[Exercise aim]: Every line of the data below that holds the string "PERSON" needs to be reported.

[Listed entries]:
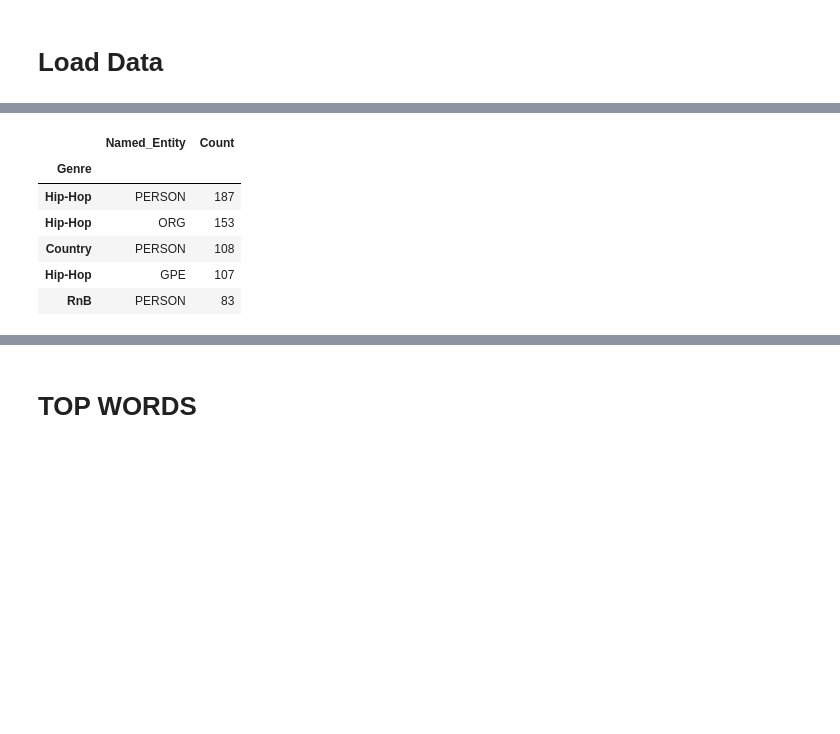
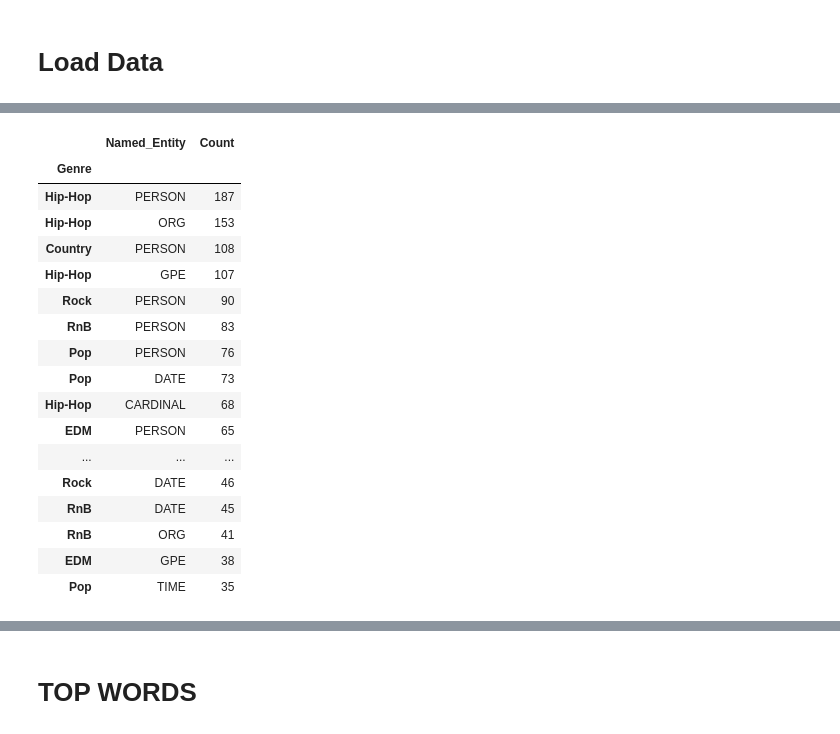
Before and after one commit to laufrankb/MiamiFintechProject2, a Jupyter notebook: all_genres/all_genres_nb.ipynb, the cells around one changed output, grey strips where cells are left out. Drawn from its saved outputs; the diff is of its cells as text; code cells hidden in the pictures; blank space fills up the shorter version.

```diff
--- a/all_genres/all_genres_nb.ipynb
+++ b/all_genres/all_genres_nb.ipynb
@@ -55,23 +59,34 @@ df_sentiments
 # %%
 # Load CSVs for NAMED ENTITIES dataframe
 
 # Set directory path
 path = r'entities'
 
 # Read csvs into dataframe
 all_files = glob.glob(os.path.join(path, "*.csv"))
 df_from_each_file = (pd.read_csv(f, sep=',',) for f in all_files)
 df_merged = pd.concat(df_from_each_file).set_index('Genre')
 df_sorted = df_merged.sort_values(by='Count', ascending=False)
-df_sorted.head()
+df_sorted.head(20)
 # %% [output]
 |  | Named_Entity | Count |
 | Genre |  |  |
 | Hip-Hop | PERSON | 187 |
 | Hip-Hop | ORG | 153 |
 | Country | PERSON | 108 |
 | Hip-Hop | GPE | 107 |
+| Rock | PERSON | 90 |
 | RnB | PERSON | 83 |
+| Pop | PERSON | 76 |
+| Pop | DATE | 73 |
+| Hip-Hop | CARDINAL | 68 |
+| EDM | PERSON | 65 |
+| ... | ... | ... |
+| Rock | DATE | 46 |
+| RnB | DATE | 45 |
+| RnB | ORG | 41 |
+| EDM | GPE | 38 |
+| Pop | TIME | 35 |
 # %%
 # Generate new Dataframe with columns for count of each genre
 
```
Also changed, not shown: parts of 7 cells of this notebook, 6 other files.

[Solution for this task]:
 | Hip-Hop | PERSON | 187 |
 | Country | PERSON | 108 |
+| Rock | PERSON | 90 |
 | RnB | PERSON | 83 |
+| Pop | PERSON | 76 |
+| EDM | PERSON | 65 |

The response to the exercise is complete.